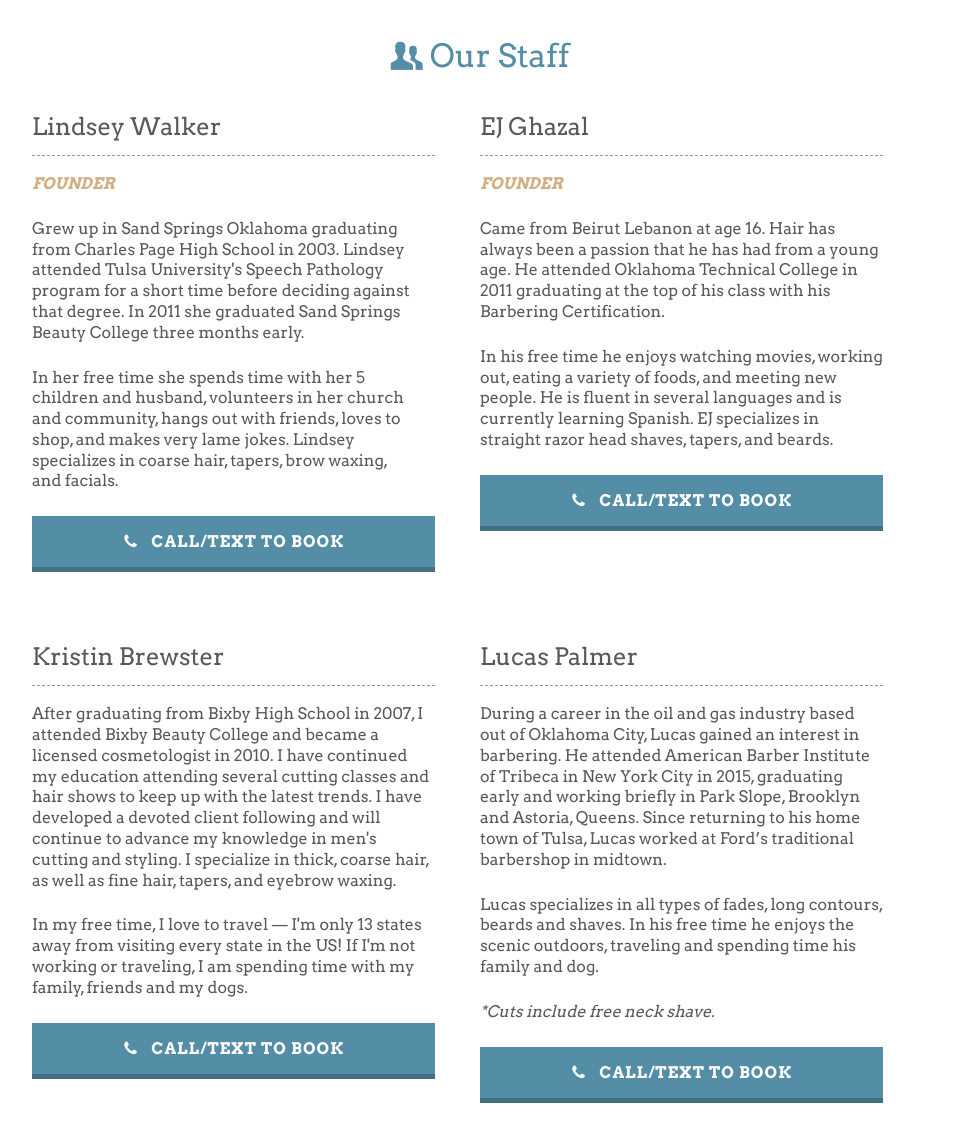
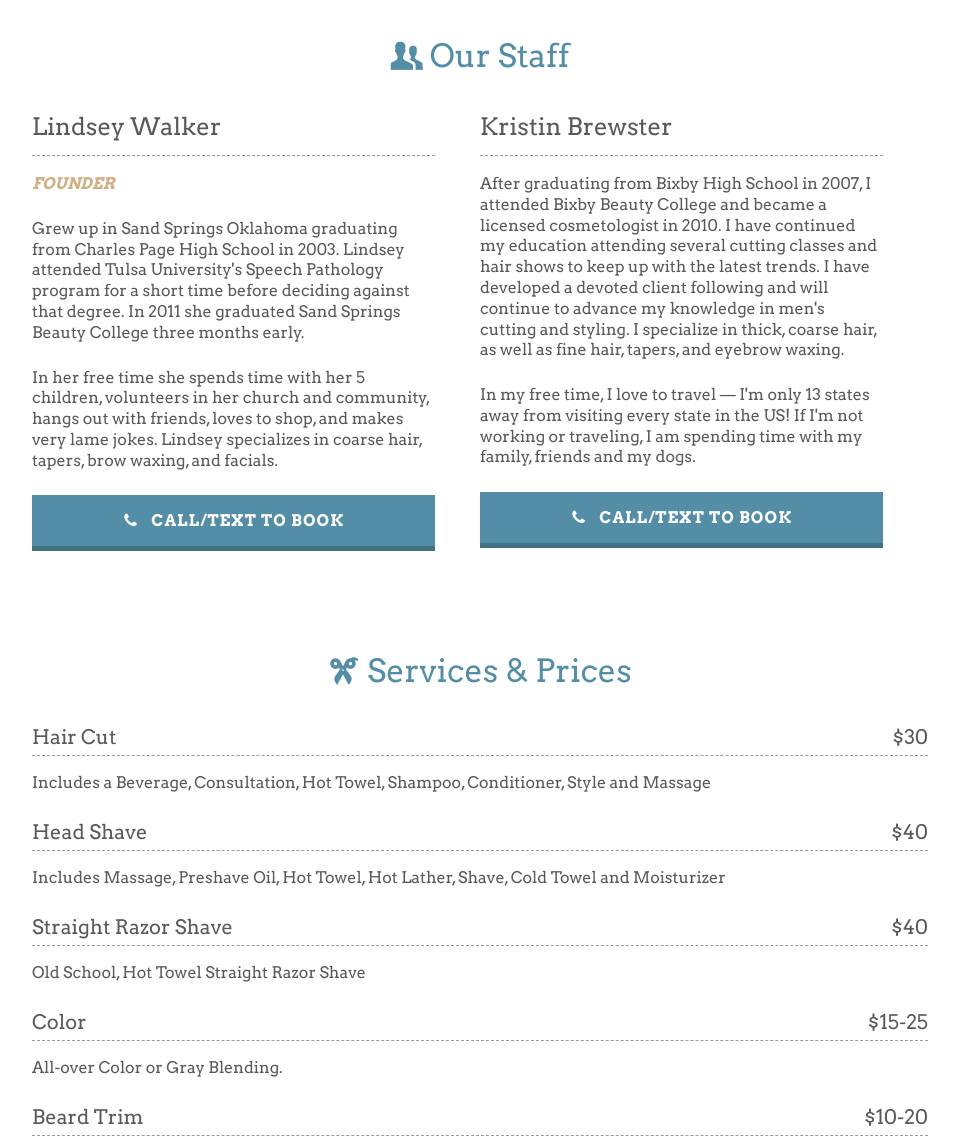
Before and after one commit to tulsamensshop/website, a website: page index.html in a window 1280 px wide. Shown: the part 886-2025 px from the top of the page, without its empty margins (160-1119 px from the left). Drawn offline with nearby package versions, Linux system fonts and the light colour scheme.

Commit message:
Removed bios

```diff
--- a/index.html
+++ b/index.html
@@ -66,24 +66,13 @@
                                 <p><em>Founder</em></p>
                                 <!-- <p><em>By Appointment Only (1-2 Week Wait Time)</em></p> -->
                                 <p>Grew up in Sand Springs Oklahoma graduating from Charles Page High School in 2003. Lindsey attended Tulsa University's Speech Pathology program for a short time before deciding against that degree. In 2011 she graduated Sand Springs Beauty College three months early.</p>
-                                <p>In her free time she spends time with her 5 children and husband, volunteers in her church and community, hangs out with friends, loves to shop, and makes very lame jokes. Lindsey specializes in coarse hair, tapers, brow waxing, and&nbsp;facials.</p>
+                                <p>In her free time she spends time with her 5 children, volunteers in her church and community, hangs out with friends, loves to shop, and makes very lame jokes. Lindsey specializes in coarse hair, tapers, brow waxing, and&nbsp;facials.</p>
                             </div>
                             <a href="tel:9188513033" class="button telephone js-telephone tooltip"><i class="icon-phone"></i> Call/Text to Book
                               <span class="tooltiptext">Leave a voicemail and I will respond shortly!</span></a>
                             <!-- <a href="mailto:lindseywalker@ymail.com?subject=TMS.com Appointment Booking Request" class="button"><i class="icon-mail"></i> Book By Email</a> -->
                         </div>
                         <div class="half right">
-                            <h3>EJ Ghazal</h3>
-                            <div class="bio-wrapper">
-                                <p><em>Founder</em></p>
-                                <p>Came from Beirut Lebanon at age 16. Hair has always been a passion that he has had from a young age. He attended Oklahoma Technical College in 2011 graduating at the top of his class with his Barbering Certification.</p>
-                                <p>In his free time he enjoys watching movies, working out, eating a variety of foods, and meeting new people. He is fluent in several languages and is currently learning Spanish. EJ specializes in straight razor head shaves, tapers, and&nbsp;beards.</p>
-                                </div>
-                            <a href="tel:9188513033" class="button telephone js-telephone tooltip"><i class="icon-phone"></i> Call/Text to Book
-                              <span class="tooltiptext">Leave a voicemail and I will respond shortly!</span></a>
-                            <!-- <a href="mailto:ejbarber@live.com?subject=TMS.com Appointment Booking Request" class="button"><i class="icon-mail"></i> Book By Email</a> -->
-                        </div>
-                        <div class="half">
                             <h3>Kristin Brewster</h3>
                             <div class="bio-wrapper">
                                 <p>After graduating from Bixby High School in 2007, I attended Bixby Beauty College and became a licensed cosmetologist in 2010.  I have continued my education attending several cutting classes and hair shows to keep up with the latest trends. I have developed a devoted client following and will continue to advance my knowledge in men's cutting and styling. I specialize in thick, coarse hair, as well as fine hair, tapers, and eyebrow waxing.</p>
@@ -94,19 +83,6 @@
                             <!-- <a href="tel:9189918149" class="button telephone js-telephone tooltip"><i class="icon-phone"></i> Call/Text to Book <span class="telephone-number">(918) 991-8149</span><span class="tooltiptext">Leave a voicemail and I will respond shortly!</span></a> -->
                             <!-- <a href="mailto:lindseywalker@ymail.com?subject=TMS.com Appointment Booking Request" class="button"><i class="icon-mail"></i> Book By Email</a> -->
                         </div>
-                        <div class="half right ">
-                            <h3>Lucas Palmer</h3>
-                            <div class="bio-wrapper">
-                                <p>During a career in the oil and gas industry based out of Oklahoma City, Lucas gained an interest in barbering. He attended American Barber Institute of Tribeca in New York City in 2015, graduating early and working briefly in Park Slope, Brooklyn and Astoria, Queens. Since returning to his home town of Tulsa, Lucas worked at Ford’s traditional barbershop in midtown.</p>
-                                <p>Lucas specializes in all types of fades, long contours, beards and shaves. In his free time he enjoys the scenic outdoors, traveling and spending time his family&nbsp;and&nbsp;dog.</p>
-                                <p style="font-style: italic;">*Cuts include free neck shave.</p>
-                              </div>
-                              <a href="tel:9188513033" class="button telephone js-telephone tooltip"><i class="icon-phone"></i> Call/Text to Book
-                                <span class="tooltiptext">Leave a voicemail and I will respond shortly!</span></a>
-                            <!-- <a href="tel:9188299789" class="button telephone js-telephone tooltip"><i class="icon-phone"></i> Call to Book <span class="telephone-number">(918) 829-9789</span><span class="tooltiptext">Leave a voicemail and I will respond shortly!</span></a> -->
-                            <!-- <a href="mailto:ejbarber@live.com?subject=TMS.com Appointment Booking Request" class="button"><i class="icon-mail"></i> Book By Email</a> -->
-                        </div>
-
                     </article>
                 </section>
                 <section>
```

§ Your assignment: Now write out the data word for word, skipping every picture in it.

§ Exercise output:
Before and after one commit to tulsamensshop/website, a website: page index.html in a window 1280 px wide. Shown: the part 886-2025 px from the top of the page, without its empty margins (160-1119 px from the left). Drawn offline with nearby package versions, Linux system fonts and the light colour scheme.

Commit message:
Removed bios

```diff
--- a/index.html
+++ b/index.html
@@ -66,24 +66,13 @@
                                 <p><em>Founder</em></p>
                                 <!-- <p><em>By Appointment Only (1-2 Week Wait Time)</em></p> -->
                                 <p>Grew up in Sand Springs Oklahoma graduating from Charles Page High School in 2003. Lindsey attended Tulsa University's Speech Pathology program for a short time before deciding against that degree. In 2011 she graduated Sand Springs Beauty College three months early.</p>
-                                <p>In her free time she spends time with her 5 children and husband, volunteers in her church and community, hangs out with friends, loves to shop, and makes very lame jokes. Lindsey specializes in coarse hair, tapers, brow waxing, and&nbsp;facials.</p>
+                                <p>In her free time she spends time with her 5 children, volunteers in her church and community, hangs out with friends, loves to shop, and makes very lame jokes. Lindsey specializes in coarse hair, tapers, brow waxing, and&nbsp;facials.</p>
                             </div>
                             <a href="tel:9188513033" class="button telephone js-telephone tooltip"><i class="icon-phone"></i> Call/Text to Book
                               <span class="tooltiptext">Leave a voicemail and I will respond shortly!</span></a>
                             <!-- <a href="mailto:lindseywalker@ymail.com?subject=TMS.com Appointment Booking Request" class="button"><i class="icon-mail"></i> Book By Email</a> -->
                         </div>
                         <div class="half right">
-                            <h3>EJ Ghazal</h3>
-                            <div class="bio-wrapper">
-                                <p><em>Founder</em></p>
-                                <p>Came from Beirut Lebanon at age 16. Hair has always been a passion that he has had from a young age. He attended Oklahoma Technical College in 2011 graduating at the top of his class with his Barbering Certification.</p>
-                                <p>In his free time he enjoys watching movies, working out, eating a variety of foods, and meeting new people. He is fluent in several languages and is currently learning Spanish. EJ specializes in straight razor head shaves, tapers, and&nbsp;beards.</p>
-                                </div>
-                            <a href="tel:9188513033" class="button telephone js-telephone tooltip"><i class="icon-phone"></i> Call/Text to Book
-                              <span class="tooltiptext">Leave a voicemail and I will respond shortly!</span></a>
-                            <!-- <a href="mailto:ejbarber@live.com?subject=TMS.com Appointment Booking Request" class="button"><i class="icon-mail"></i> Book By Email</a> -->
-                        </div>
-                        <div class="half">
                             <h3>Kristin Brewster</h3>
                             <div class="bio-wrapper">
                                 <p>After graduating from Bixby High School in 2007, I attended Bixby Beauty College and became a licensed cosmetologist in 2010.  I have continued my education attending several cutting classes and hair shows to keep up with the latest trends. I have developed a devoted client following and will continue to advance my knowledge in men's cutting and styling. I specialize in thick, coarse hair, as well as fine hair, tapers, and eyebrow waxing.</p>
@@ -94,19 +83,6 @@
                             <!-- <a href="tel:9189918149" class="button telephone js-telephone tooltip"><i class="icon-phone"></i> Call/Text to Book <span class="telephone-number">(918) 991-8149</span><span class="tooltiptext">Leave a voicemail and I will respond shortly!</span></a> -->
                             <!-- <a href="mailto:lindseywalker@ymail.com?subject=TMS.com Appointment Booking Request" class="button"><i class="icon-mail"></i> Book By Email</a> -->
                         </div>
-                        <div class="half right ">
-                            <h3>Lucas Palmer</h3>
-                            <div class="bio-wrapper">
-                                <p>During a career in the oil and gas industry based out of Oklahoma City, Lucas gained an interest in barbering. He attended American Barber Institute of Tribeca in New York City in 2015, graduating early and working briefly in Park Slope, Brooklyn and Astoria, Queens. Since returning to his home town of Tulsa, Lucas worked at Ford’s traditional barbershop in midtown.</p>
-                                <p>Lucas specializes in all types of fades, long contours, beards and shaves. In his free time he enjoys the scenic outdoors, traveling and spending time his family&nbsp;and&nbsp;dog.</p>
-                                <p style="font-style: italic;">*Cuts include free neck shave.</p>
-                              </div>
-                              <a href="tel:9188513033" class="button telephone js-telephone tooltip"><i class="icon-phone"></i> Call/Text to Book
-                                <span class="tooltiptext">Leave a voicemail and I will respond shortly!</span></a>
-                            <!-- <a href="tel:9188299789" class="button telephone js-telephone tooltip"><i class="icon-phone"></i> Call to Book <span class="telephone-number">(918) 829-9789</span><span class="tooltiptext">Leave a voicemail and I will respond shortly!</span></a> -->
-                            <!-- <a href="mailto:ejbarber@live.com?subject=TMS.com Appointment Booking Request" class="button"><i class="icon-mail"></i> Book By Email</a> -->
-                        </div>
-
                     </article>
                 </section>
                 <section>
```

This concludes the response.